What is expected:
Find and copy each line of the data that includes "voor".

Information:
= Beginning of Section =
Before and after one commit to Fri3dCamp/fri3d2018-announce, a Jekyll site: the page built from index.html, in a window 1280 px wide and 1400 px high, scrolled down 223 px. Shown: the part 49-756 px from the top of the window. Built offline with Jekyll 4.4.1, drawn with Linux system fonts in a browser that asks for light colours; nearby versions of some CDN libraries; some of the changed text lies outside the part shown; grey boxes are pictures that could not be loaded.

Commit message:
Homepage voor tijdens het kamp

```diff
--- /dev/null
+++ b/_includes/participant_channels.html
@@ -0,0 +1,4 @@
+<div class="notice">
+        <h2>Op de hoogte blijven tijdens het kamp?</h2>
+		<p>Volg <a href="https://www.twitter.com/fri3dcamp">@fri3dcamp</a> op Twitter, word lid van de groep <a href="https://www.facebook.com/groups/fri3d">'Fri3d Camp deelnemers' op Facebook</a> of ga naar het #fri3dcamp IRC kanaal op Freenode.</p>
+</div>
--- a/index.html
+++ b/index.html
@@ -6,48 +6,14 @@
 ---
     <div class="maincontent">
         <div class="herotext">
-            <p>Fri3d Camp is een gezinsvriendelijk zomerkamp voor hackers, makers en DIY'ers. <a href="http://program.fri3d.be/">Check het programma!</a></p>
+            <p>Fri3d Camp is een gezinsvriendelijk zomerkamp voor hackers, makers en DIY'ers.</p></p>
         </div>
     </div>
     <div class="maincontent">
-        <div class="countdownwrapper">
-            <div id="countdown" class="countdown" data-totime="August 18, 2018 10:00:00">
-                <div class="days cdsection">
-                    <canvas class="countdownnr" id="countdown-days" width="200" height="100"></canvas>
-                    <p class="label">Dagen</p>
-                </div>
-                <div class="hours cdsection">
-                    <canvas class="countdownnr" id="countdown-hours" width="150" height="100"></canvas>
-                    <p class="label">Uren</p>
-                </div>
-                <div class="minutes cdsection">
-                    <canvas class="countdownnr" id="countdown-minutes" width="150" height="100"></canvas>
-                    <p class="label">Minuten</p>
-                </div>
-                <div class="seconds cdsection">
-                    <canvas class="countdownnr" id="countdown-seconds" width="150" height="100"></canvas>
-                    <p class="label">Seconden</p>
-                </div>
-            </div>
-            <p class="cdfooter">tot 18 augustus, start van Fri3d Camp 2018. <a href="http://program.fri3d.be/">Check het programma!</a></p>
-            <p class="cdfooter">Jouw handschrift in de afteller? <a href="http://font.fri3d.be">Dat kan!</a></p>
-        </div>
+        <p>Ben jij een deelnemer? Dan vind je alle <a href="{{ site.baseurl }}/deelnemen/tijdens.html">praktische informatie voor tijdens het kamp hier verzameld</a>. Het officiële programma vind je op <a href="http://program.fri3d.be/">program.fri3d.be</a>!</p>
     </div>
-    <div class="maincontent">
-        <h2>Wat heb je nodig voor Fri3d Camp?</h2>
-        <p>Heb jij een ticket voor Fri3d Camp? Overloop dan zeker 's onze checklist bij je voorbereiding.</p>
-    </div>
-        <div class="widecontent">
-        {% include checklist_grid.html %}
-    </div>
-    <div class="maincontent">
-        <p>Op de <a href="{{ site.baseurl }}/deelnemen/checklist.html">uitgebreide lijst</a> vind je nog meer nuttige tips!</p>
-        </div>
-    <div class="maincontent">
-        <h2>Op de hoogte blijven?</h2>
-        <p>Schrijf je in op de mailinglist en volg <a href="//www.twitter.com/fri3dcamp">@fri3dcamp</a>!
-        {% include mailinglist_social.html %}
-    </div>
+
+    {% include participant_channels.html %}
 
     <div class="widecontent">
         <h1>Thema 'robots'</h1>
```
= End of Section =
Task result:
Homepage voor tijdens het kamp
-            <p>Fri3d Camp is een gezinsvriendelijk zomerkamp voor hackers, makers en DIY'ers. <a href="http://program.fri3d.be/">Check het programma!</a></p>
+            <p>Fri3d Camp is een gezinsvriendelijk zomerkamp voor hackers, makers en DIY'ers.</p></p>
+        <p>Ben jij een deelnemer? Dan vind je alle <a href="{{ site.baseurl }}/deelnemen/tijdens.html">praktische informatie voor tijdens het kamp hier verzameld</a>. Het officiële programma vind je op <a href="http://program.fri3d.be/">program.fri3d.be</a>!</p>
-        <h2>Wat heb je nodig voor Fri3d Camp?</h2>
-        <p>Heb jij een ticket voor Fri3d Camp? Overloop dan zeker 's onze checklist bij je voorbereiding.</p>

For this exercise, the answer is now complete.